Remove ''culture of intimidation'' so more can benefit from community pantries: organizer
The person behind the viral community pantry on Tuesday said ''the culture of intimidation'' should be removed so that more people can benefit from the program.
In an online press conference, Anna Patricia Non said she and her community pantry group should not be the only one who are safe but all community pantries nationwide.
“I trust (Quezon City) Mayor Joy (Belmonte) that I’m safe with here… (As to the) QCPD (Quezon City Police District) I’m not replying to them, they are texting me… It is possible that I’m safe with them but how about the other community pantry that is also experiencing harassment?” Non said.
“There should be a measure that the culture of intimidation should go away… It will not easily disappear especially if it’s easy to share (post about) red- tagging,” she added.
Non admitted that she lost trust with police officers and they did not build any relationship with them.
She said she is consulting a lawyer how to address the issue.
Right now, the community pantry in Maginhawa compound is closed but Non said they will be open on Wednesday after finding a team that will secure the volunteers.
Asked if she is a member of any militant or communist group, Non said she is not linked with them and was only a member of school organizations when she was a college student.
She also said she has no idea why the community pantry was red-tagged.
“My intentions were clean… Just to be clear, I’m not (a communist member) and we should stop these allegations because it is dangerous especially during this time,” she said.
Non said red-tagging should be stopped as it greatly affects the people who benefit from the community pantry.
Last Monday, QCPD on their Facebook page shared a post about the community pantry being reportedly linked to the communist rebels.
In a statement, QCPD apologized for the shared post and reminded their social media handlers to be more circumspect and sensitive in their functions to serve the public.
“QCPD expresses sincere apology particularly to the affected party for the inconvenience that the inadvertent post could have caused and reassured of her safety and protection,” said Brig. Gen Antonio Yarra, the district director.
“We are now reaching out with the organizer (or) outlet manager as the QCPD is very much willing to support the noble cause especially in this time of pandemic,” he added.
The Maginhawa community pantry is the first to be set up. Non said its purpose is to help people who are in need.
Non also called local government officials to not set up their own community pantry as they have their own budget in order to help their constituents.
“Unnecessary for the government to set up community pantry since they have a budget and they can allocate it directly to the people,” she said.
On the issue of securing permits before holding community pantries, Non said there should be no need as it will only discourage other organizers.

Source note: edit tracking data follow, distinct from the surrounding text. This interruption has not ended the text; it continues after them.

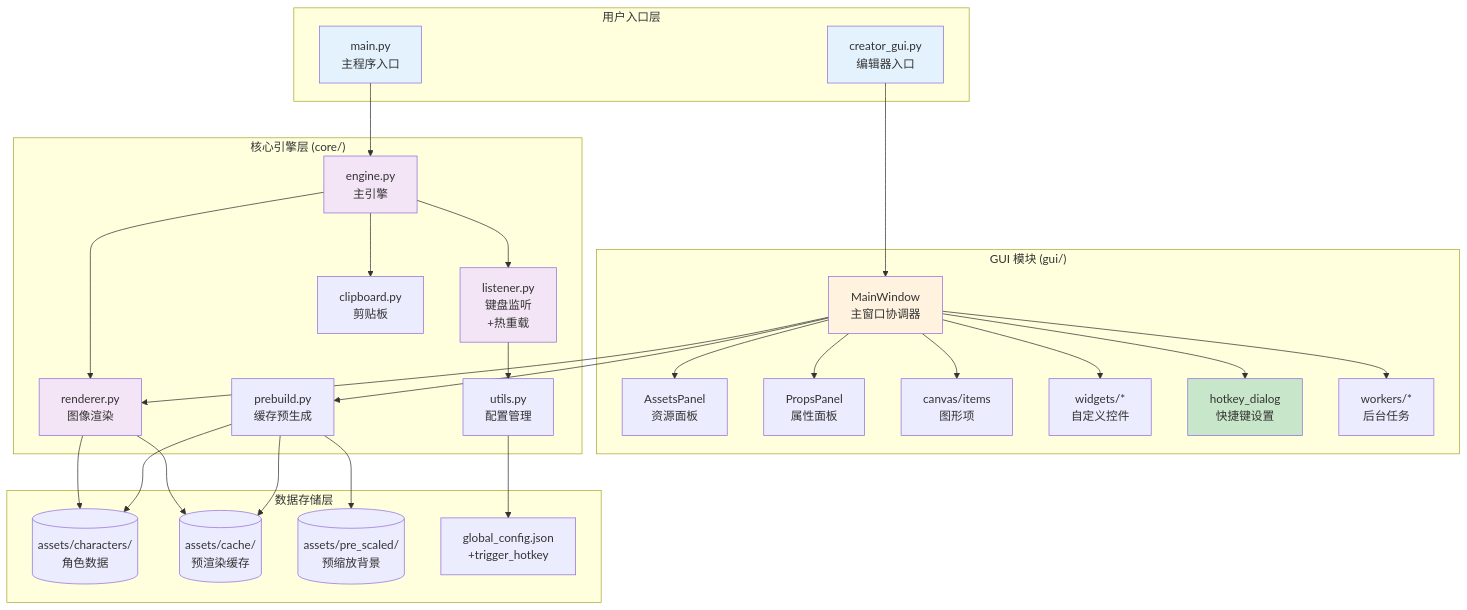
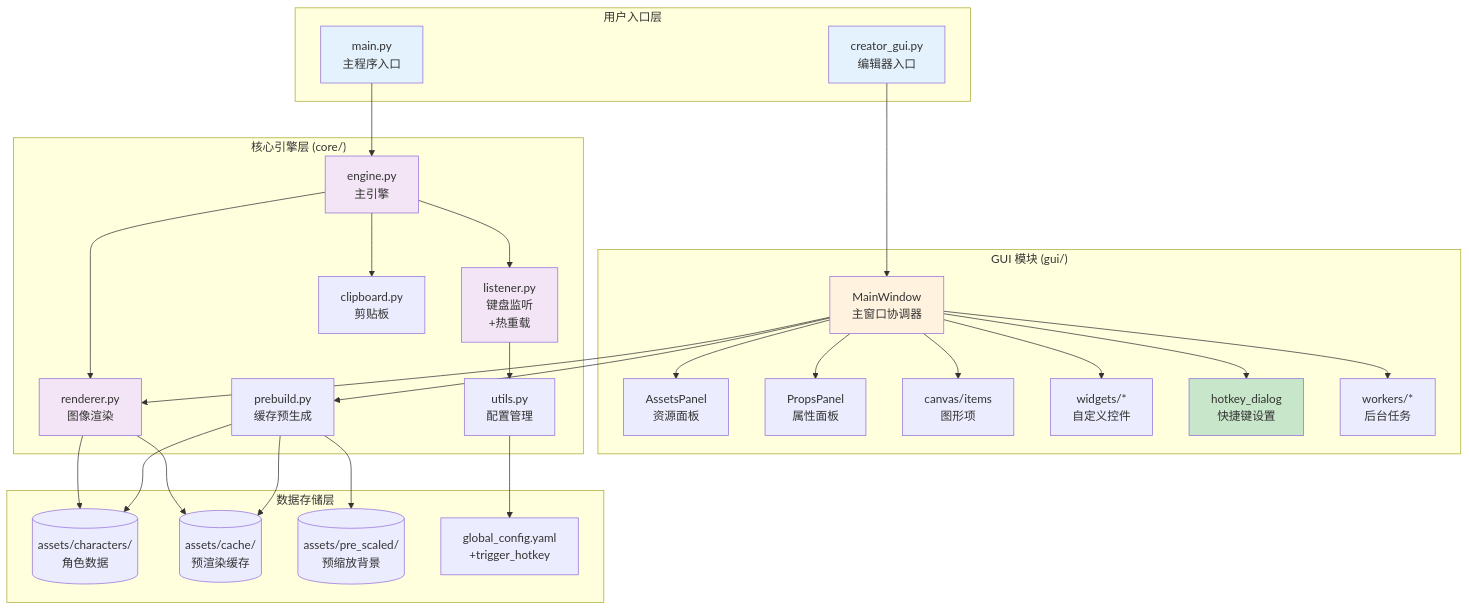
The first of 2 diagrams in CLAUDE.md (OuroChival-Shizue/My_Chat_Window_Can_Not_Be_A_GalGame), drawn with Mermaid before and after one commit. The commit also changed other lines of this file and 9 other files, not shown here.

````diff
--- a/CLAUDE.md
+++ b/CLAUDE.md
@@ -31,62 +32,62 @@
 ```mermaid
 graph TB
     subgraph "用户入口层"
         A[main.py<br/>主程序入口]
         B[creator_gui.py<br/>编辑器入口]
     end
 
     subgraph "GUI 模块 (gui/)"
         C[MainWindow<br/>主窗口协调器]
         D[AssetsPanel<br/>资源面板]
         E[PropsPanel<br/>属性面板]
         F[canvas/items<br/>图形项]
         G[widgets/*<br/>自定义控件]
         G2[hotkey_dialog<br/>快捷键设置]
         H[workers/*<br/>后台任务]
     end
 
     subgraph "核心引擎层 (core/)"
         I[engine.py<br/>主引擎]
         J[listener.py<br/>键盘监听<br/>+热重载]
         K[renderer.py<br/>图像渲染]
         L[clipboard.py<br/>剪贴板]
         M[prebuild.py<br/>缓存预生成]
         N[utils.py<br/>配置管理]
     end
 
     subgraph "数据存储层"
         O[(assets/characters/<br/>角色数据)]
         P[(assets/cache/<br/>预渲染缓存)]
         Q[(assets/pre_scaled/<br/>预缩放背景)]
-        R[global_config.json<br/>+trigger_hotkey]
+        R[global_config.yaml<br/>+trigger_hotkey]
     end
 
     A --> I
     B --> C
     C --> D
     C --> E
     C --> F
     C --> G
     C --> G2
     C --> H
     C --> K
     C --> M
     I --> J
     I --> K
     I --> L
     J --> N
     K --> O
     K --> P
     M --> O
     M --> P
     M --> Q
     N --> R
 
     style A fill:#e3f2fd
     style B fill:#e3f2fd
     style C fill:#fff3e0
     style I fill:#f3e5f5
     style J fill:#f3e5f5
     style K fill:#f3e5f5
     style G2 fill:#c8e6c9
 ```
````
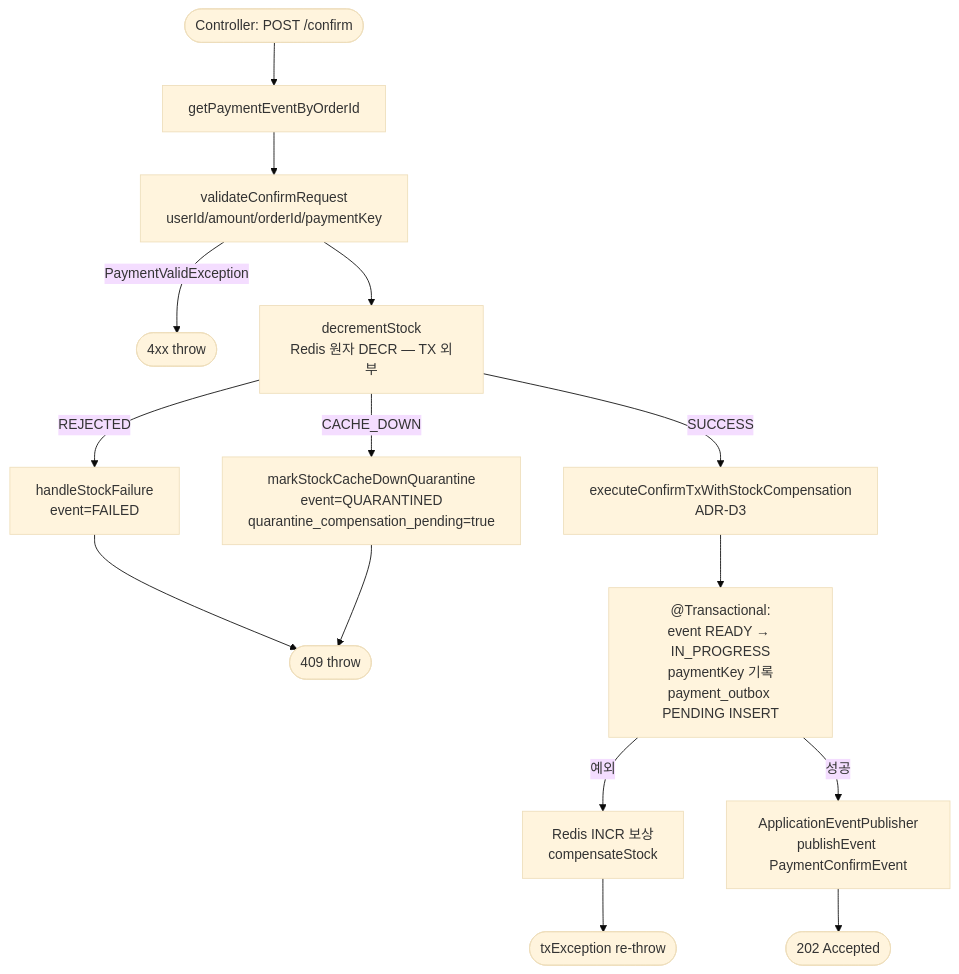
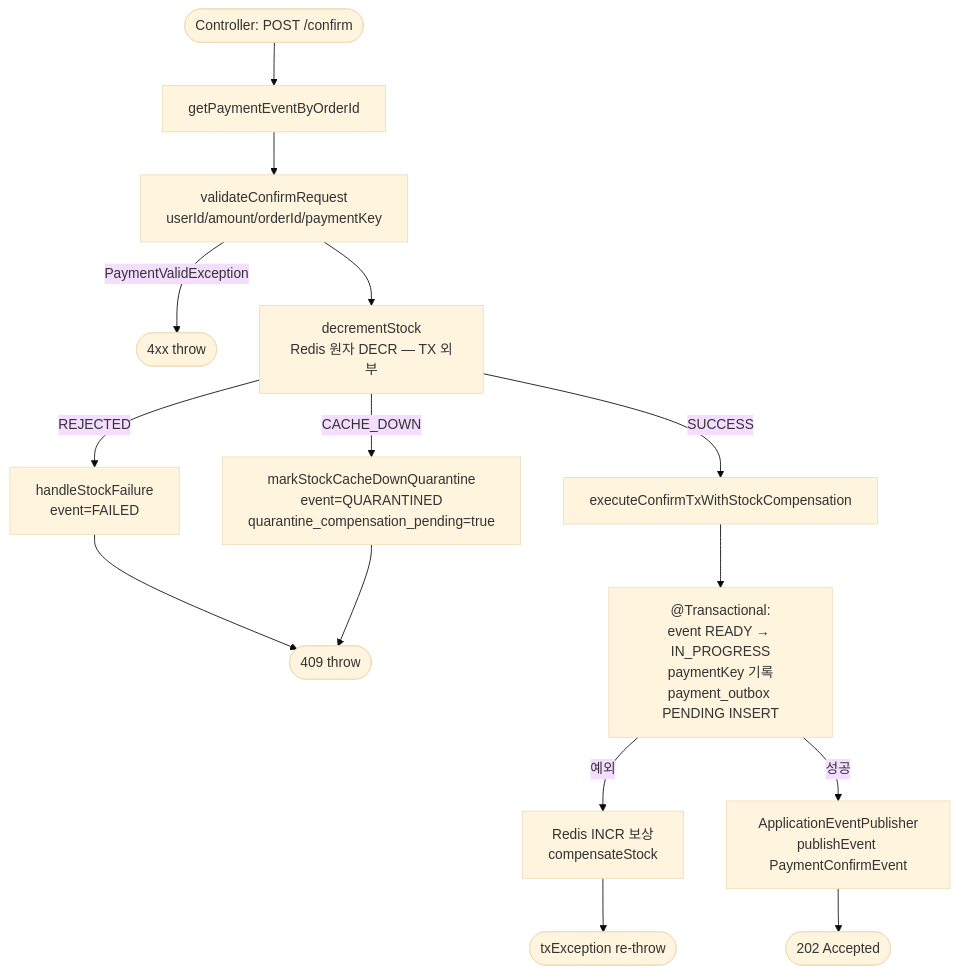
Before and after one commit to hyoguoo/payment-platform: the third of 9 diagrams in docs/context/CONFIRM-FLOW-FLOWCHART.md, drawn with Mermaid (base theme). The commit also changed other lines of this file and 185 other files, not shown here.

First line of the commit message:
docs: 워크플로우 식별자 / ADR 키워드 / 폐기 클래스 잔재 일괄 정리

````diff
--- a/docs/context/CONFIRM-FLOW-FLOWCHART.md
+++ b/docs/context/CONFIRM-FLOW-FLOWCHART.md
@@ -56,20 +56,20 @@
 ```mermaid
 flowchart TD
     A([Controller: POST /confirm]) --> B[getPaymentEventByOrderId]
     B --> LVAL[validateConfirmRequest<br/>userId/amount/orderId/paymentKey]
     LVAL -->|PaymentValidException| FAIL_4XX([4xx throw])
     LVAL --> DECR[decrementStock<br/>Redis 원자 DECR — TX 외부]
 
     DECR -->|REJECTED| RJ[handleStockFailure<br/>event=FAILED]
     DECR -->|CACHE_DOWN| CD[markStockCacheDownQuarantine<br/>event=QUARANTINED<br/>quarantine_compensation_pending=true]
-    DECR -->|SUCCESS| TX[executeConfirmTxWithStockCompensation<br/>ADR-D3]
+    DECR -->|SUCCESS| TX[executeConfirmTxWithStockCompensation]
 
     RJ --> FAIL_409([409 throw])
     CD --> FAIL_409
 
     TX --> TX_INNER[ @Transactional:<br/>event READY → IN_PROGRESS<br/>paymentKey 기록<br/>payment_outbox PENDING INSERT ]
     TX_INNER -->|예외| COMP[Redis INCR 보상<br/>compensateStock]
     COMP --> RETHROW([txException re-throw])
     TX_INNER -->|성공| PUB[ApplicationEventPublisher<br/>publishEvent PaymentConfirmEvent]
     PUB --> RESP([202 Accepted])
 ```
````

“If permit is required, I don’t understand because do you need a permit in order to help? You will just place the goods there,” she said.
“The help will just be delayed due to permit. I think it is unnecessary… It will only discourage the other (organizers of) community pantries,” she added. Ella Dionisio/DMS